In my work as Sugar, people open up to me, and when I teach writing workshops, there's always pain in the room, but there's always triumphant beauty. There is always healing, recovery, and forgiveness. We recognize each other when we are vulnerable and speak our truth. This is what vulnerability does. It creates a forum where we can talk honestly.

If you could write to Dear Sugar at the age of 28, what would you ask?

I thought I'd ask a question that I'm still asking, about how do we, women and girls and female-identifying people, feel good about our bodies in a culture that absolutely hates women and hates women's bodies, and allows us to accept that Impossible, narrow, strict standards of beauty and attractiveness. [How do you] learn to truly love yourself, respect your body, and inhabit it with a sense of ease, joy, and confidence?

Sadly, it’s been a lifelong journey – not just for me, but for many.

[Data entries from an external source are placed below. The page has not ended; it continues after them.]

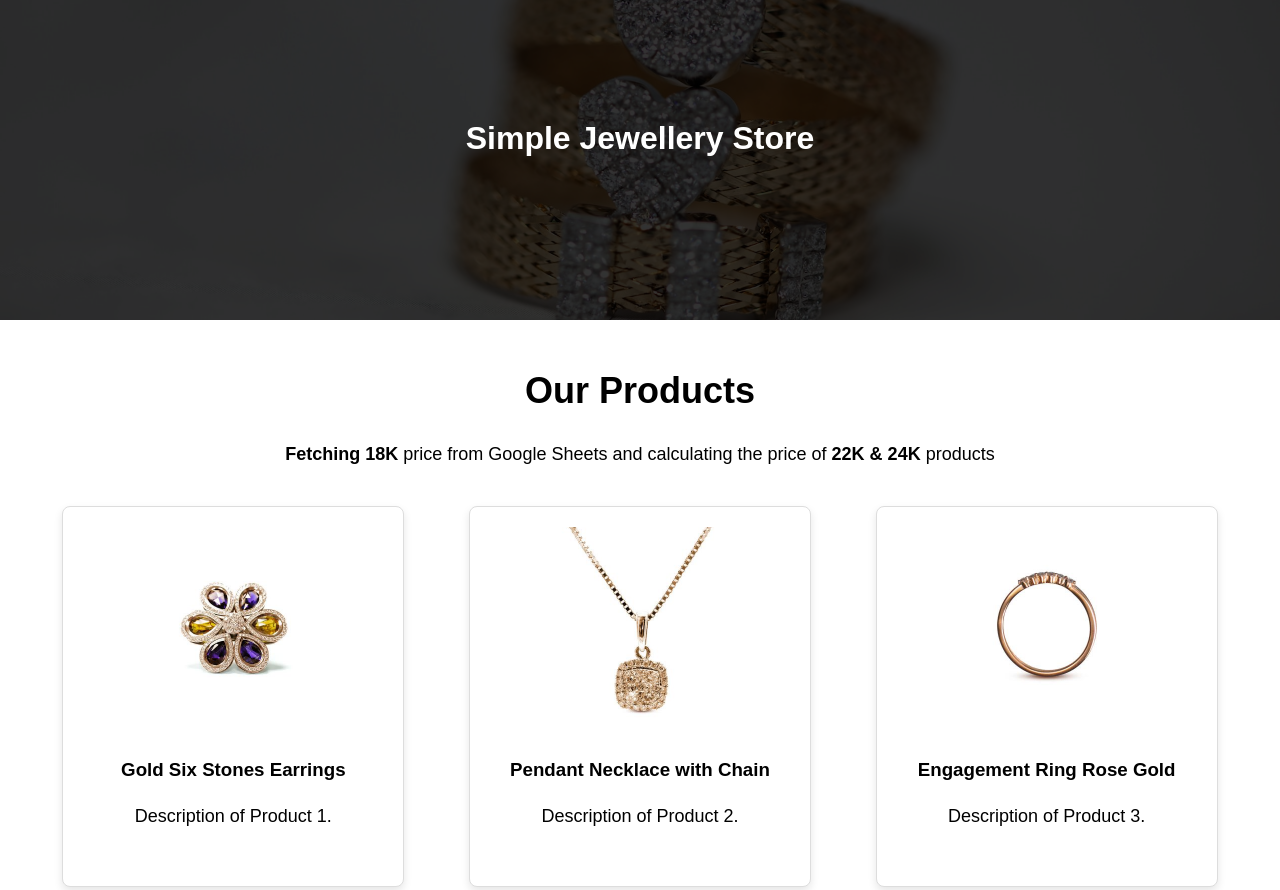
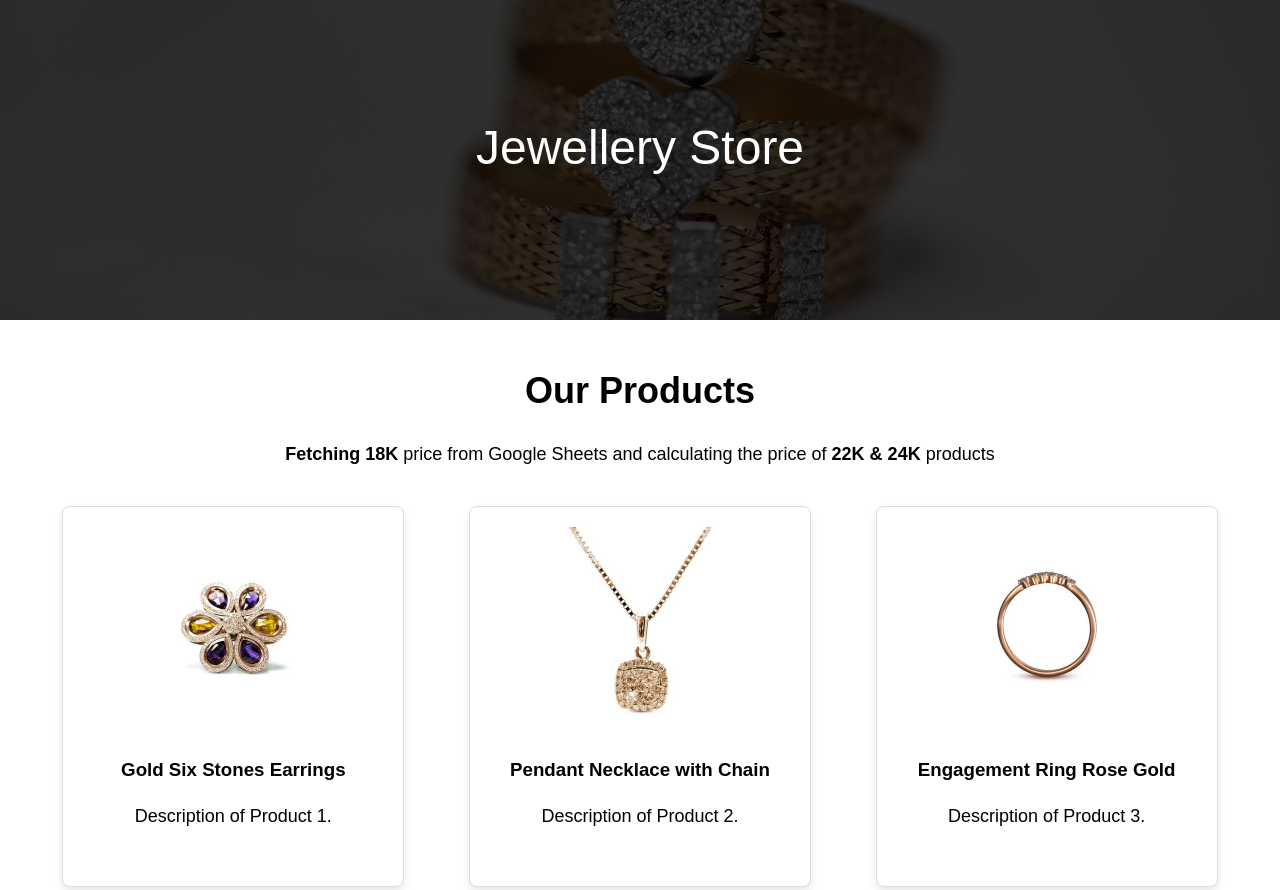
Before and after one commit to wAsI7/Jewellery-Store, a website: page index.html in a window 1280 px wide. Shown: the top 890 px of the page. Drawn offline with Linux system fonts and the light colour scheme.

Commit message:
Jewellery

```diff
--- a/index.css
+++ b/index.css
@@ -31,7 +31,9 @@ body {
 
 
 .banner h1{
-    margin: 15vh 0; /* Add margin between heading and subheading */
+    margin: 15vh 0;
+    font-size: 48px;
+    font-weight: 400;
 }
 
 
--- a/index.html
+++ b/index.html
@@ -4,7 +4,7 @@
 <head>
     <meta charset="UTF-8">
     <meta name="viewport" content="width=device-width, initial-scale=1.0">
-    <title>Simple Jewellery Store</title>
+    <title>WW Jewellers</title>
     <link rel="stylesheet" href="/index.css">
 
 </head>
@@ -13,7 +13,7 @@
 
     <div class="banner">
         <div class="overlay">
-            <h1>Simple Jewellery Store</h1>
+            <h1>Jewellery Store</h1>
         </div>
     </div>
 
```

I'll ask Sugar to help me figure this out.

What advice do you have for not letting the past resurface and overwhelm you?

Again, I am a firm believer in acceptance. The past is not what we leave behind, it is what we leave behind. This is something we carry with us. This does not mean that we are constantly held back, haunted, or burdened by our old stories. But you say, "Okay, I'm going to look at my past experience, revise it, and put it into my story."

There is a column in Tiny Beauty called "A Little Sully in Sweetness" in which I write about how I learned that my husband had been unfaithful to me before we were married. At the time, I was like, "I want to leave this in the past." However, what we did was say, "Okay, wait a minute. It's not going to be like, 'You suck, you need to make amends,' And then we can move on. 'Rather, 'Why don't we use this as an opportunity to have a conversation about monogamy, honesty, sex, desire, if we make it part of our story?' Become stronger?"

Moving forward is about taking control of the stories handed to you and revising them so that they speak more deeply about who you are and who you want to be.

This interview has been edited and condensed for clarity.